Gray matter includes areas of the brain involved in sensory perception, memory, muscle control, emotions, and speech. A new study investigates whether any relationship exists between gray matter volume and moral development. Compared to others, people with a higher level of moral reasoning skill showed increased gray matter volume in the ventromedial prefrontal cortex and subgenual anterior cingulate cortex — areas of the brain involved in social behavior, decision-making, and conflict-processing.

Neuroscientists theorize the size of a brain region is influenced by its use — since neurons that regularly “fire together, wire together,” greater plasticity occurs in the brain areas we use most frequently.

To investigate whether brain architecture is influenced by flexing our ethical judgment muscles, Dr. Hengyi Rao, an assistant professor of cognitive neuroimaging at the Perelman School of Medicine, and his colleagues enlisted the help of Master of Business Administration students between the ages of 24 and 33, safely past the age of brain structural maturation.

Mental Architecture

First, the participants completed a test of moral reasoning, the Defining Issues Test (DIT2). Psychologist Lawrence Kohlberg’s work from the last century indicated that people progress through different stages of moral reasoning as their cognitive abilities mature. The DIT2 is based on Kohlberg’s work and so stratifies moral development into separate schema. After categorizing the ethical abilities of participants, the researchers looked at the levels of gray matter in their brains using voxel-based morphometry, a type of imaging technique.

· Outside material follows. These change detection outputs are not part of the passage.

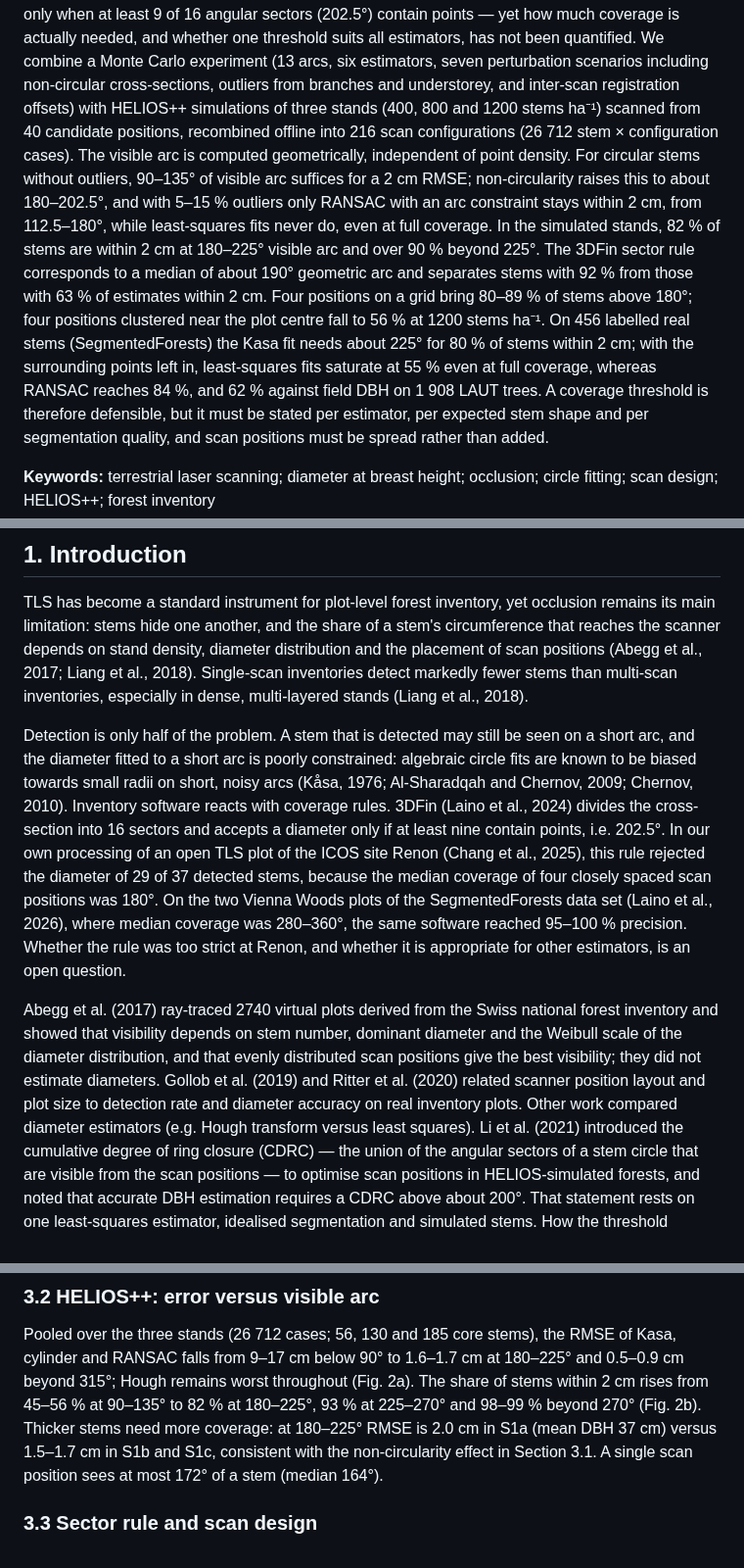
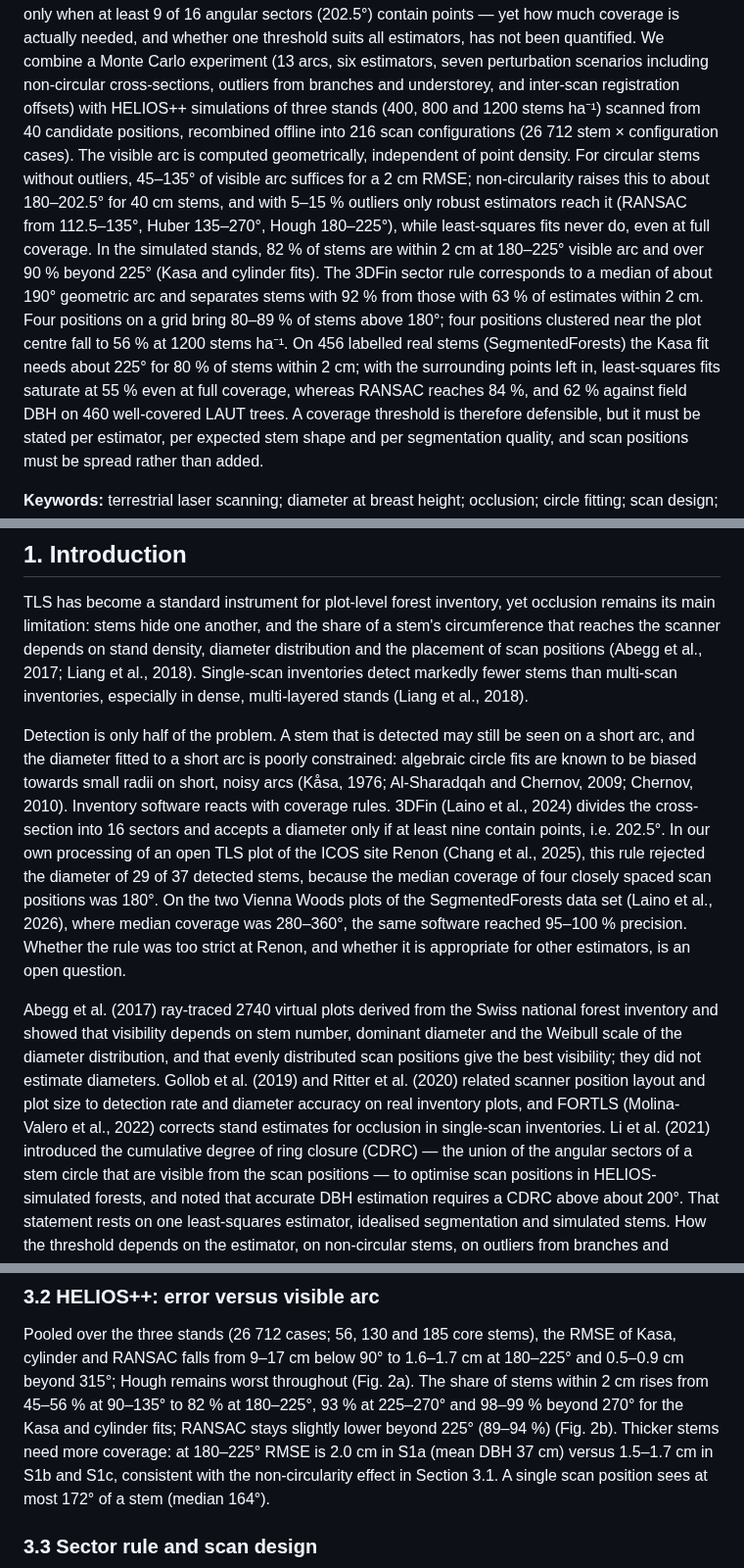
Before and after one commit to anayana/For3Dsuite, a Markdown page: Paper_ODT/Forst_Benchmark_Paper/Manuscript_EN.md, 3 parts joined by grey strips. Shown at 98% size. Rendered like a GitHub page.

Commit message:
Paper C: Manuskript gegengelesen – Zahlen gegen Ergebnistabellen korrigiert, FORTLS zitiert, LAUT in Datenverfügbarkeit
Co-Authored-By: Claude Opus 5.5 <noreply@anthropic.com>
Claude-Session: https://claude.ai/code/session_011yMsThzFvXjonLULWN1Krq

```diff
--- a/Paper_ODT/Forst_Benchmark_Paper/Manuscript_EN.md
+++ b/Paper_ODT/Forst_Benchmark_Paper/Manuscript_EN.md
@@ -19,16 +19,16 @@ Monte Carlo experiment (13 arcs, six estimators, seven perturbation scenarios in
 cross-sections, outliers from branches and understorey, and inter-scan registration offsets) with
 HELIOS++ simulations of three stands (400, 800 and 1200 stems ha⁻¹) scanned from 40 candidate positions,
 recombined offline into 216 scan configurations (26 712 stem × configuration cases). The visible arc is
-computed geometrically, independent of point density. For circular stems without outliers, 90–135° of
-visible arc suffices for a 2 cm RMSE; non-circularity raises this to about 180–202.5°, and with 5–15 %
-outliers only RANSAC with an arc constraint stays within 2 cm, from 112.5–180°, while least-squares
-fits never do, even at full coverage. In the simulated stands, 82 % of stems are within 2 cm at
-180–225° visible arc and over 90 % beyond 225°. The 3DFin sector rule corresponds to a median of about
+computed geometrically, independent of point density. For circular stems without outliers, 45–135° of
+visible arc suffices for a 2 cm RMSE; non-circularity raises this to about 180–202.5° for 40 cm stems,
+and with 5–15 % outliers only robust estimators reach it (RANSAC from 112.5–135°, Huber 135–270°, Hough
+180–225°), while least-squares fits never do, even at full coverage. In the simulated stands, 82 % of stems are within 2 cm at
+180–225° visible arc and over 90 % beyond 225° (Kasa and cylinder fits). The 3DFin sector rule corresponds to a median of about
 190° geometric arc and separates stems with 92 % from those with 63 % of estimates within 2 cm. Four
 positions on a grid bring 80–89 % of stems above 180°; four positions clustered near the plot centre
-fall to 56 % at 1200 stems ha⁻¹. On 456 labelled real stems (SegmentedForests) the Kasa fit needs about 225° for 80 % of stems within
-2 cm; with the surrounding points left in, least-squares fits saturate at 55 % even at full coverage,
-whereas RANSAC reaches 84 %, and 62 % against field DBH on 1 908 LAUT trees. A coverage threshold is
+fall to 56 % at 1200 stems ha⁻¹. On 456 labelled real stems (SegmentedForests) the Kasa fit needs about
+225° for 80 % of stems within 2 cm; with the surrounding points left in, least-squares fits saturate at 55 % even at full coverage,
+whereas RANSAC reaches 84 %, and 62 % against field DBH on 460 well-covered LAUT trees. A coverage threshold is
 therefore defensible, but it must be stated per estimator, per expected stem shape and per
 segmentation quality, and scan positions must be spread rather than added.
 
@@ -45,7 +45,8 @@ multi-scan inventories, especially in dense, multi-layered stands (Liang et al.,
 
 Detection is only half of the problem. A stem that is detected may still be seen on a short arc, and
 the diameter fitted to a short arc is poorly constrained: algebraic circle fits are known to be biased
-towards small radii on short, noisy arcs (Kåsa, 1976; Al-Sharadqah and Chernov, 2009; Chernov, 2010). Inventory software reacts with
+towards small radii on short, noisy arcs (Kåsa, 1976; Al-Sharadqah and Chernov,
+2009; Chernov, 2010). Inventory software reacts with
 coverage rules. 3DFin (Laino et al., 2024) divides the cross-section into 16 sectors and
 accepts a diameter only if at least nine contain points, i.e. 202.5°. In our own processing of an
 open TLS plot of the ICOS site Renon (Chang et al., 2025), this rule rejected the diameter of 29 of
@@ -58,7 +59,8 @@ Abegg et al. (2017) ray-traced 2740 virtual plots derived from the Swiss nationa
 showed that visibility depends on stem number, dominant diameter and the Weibull scale of the diameter
 distribution, and that evenly distributed scan positions give the best visibility; they did not estimate
 diameters. Gollob et al. (2019) and Ritter et al. (2020) related scanner position layout and plot size to
-detection rate and diameter accuracy on real inventory plots. Other work compared diameter estimators (e.g. Hough transform versus least squares). Li et al. (2021)
+detection rate and diameter accuracy on real inventory plots, and FORTLS (Molina-Valero et al., 2022)
+corrects stand estimates for occlusion in single-scan inventories. Li et al. (2021)
 introduced the cumulative degree of ring closure (CDRC) — the union of the angular sectors of a stem
 circle that are visible from the scan positions — to optimise scan positions in HELIOS-simulated
 forests, and noted that accurate DBH estimation requires a CDRC above about 200°. That statement rests
@@ -159,7 +161,8 @@ biased), Hough from 180–225°. In the combined scenario only RANSAC (135–180
 Pooled over the three stands (26 712 cases; 56, 130 and 185 core stems), the RMSE of Kasa, cylinder and
 RANSAC falls from 9–17 cm below 90° to 1.6–1.7 cm at 180–225° and 0.5–0.9 cm beyond 315°; Hough remains
 worst throughout (Fig. 2a). The share of stems within 2 cm rises from 45–56 % at 90–135° to 82 % at
-180–225°, 93 % at 225–270° and 98–99 % beyond 270° (Fig. 2b). Thicker stems need more coverage:
+180–225°, 93 % at 225–270° and 98–99 % beyond 270° for the Kasa and cylinder fits; RANSAC stays
+slightly lower beyond 225° (89–94 %) (Fig. 2b). Thicker stems need more coverage:
 at 180–225° RMSE is 2.0 cm in S1a (mean DBH 37 cm) versus 1.5–1.7 cm in S1b and S1c, consistent
 with the non-circularity effect in Section 3.1. A single scan position sees at most 172° of a
 stem (median 164°).
```
Also changed, not shown: other parts of Paper_ODT/Forst_Benchmark_Paper/Manuscript_EN.md (+7 -6 lines).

The team observed increased gray matter in the prefrontal cortex for those participants who scored at the highest level of moral reasoning. Gray matter volume, then, correlated with participant's level of ethical reasoning abilities.

Interestingly, the participants also underwent personality testing. The participants at more advanced levels of moral development generally scored higher on openness to experience and generally scored lower on neuroticism. Meanwhile, the women scored lower with regard to self-esteem and sense of control, “including lower perceived control, mastery, and more perceived constraints,” as described in the study.

The voxel-based morphometry revealed increased gray matter volume for women compared with men in a number of brain regions: the left inferior frontal gyrus, bilateral superior temporal gyri, bilateral hippocampi, left postcentral gyrus, left posterior cingulate cortex, and the left occipital lobe. A number of studies show that, relative to brain size, females exhibit greater cortical gray matter volume than males with larger volumes in language-related brain regions.

Source: Prehn K, Korczykowski M, Rao H, et al. Neural Correlates of Post-conventional Moral Reasoning: A Voxel-based Morphometry Study. PLOS ONE. 2015.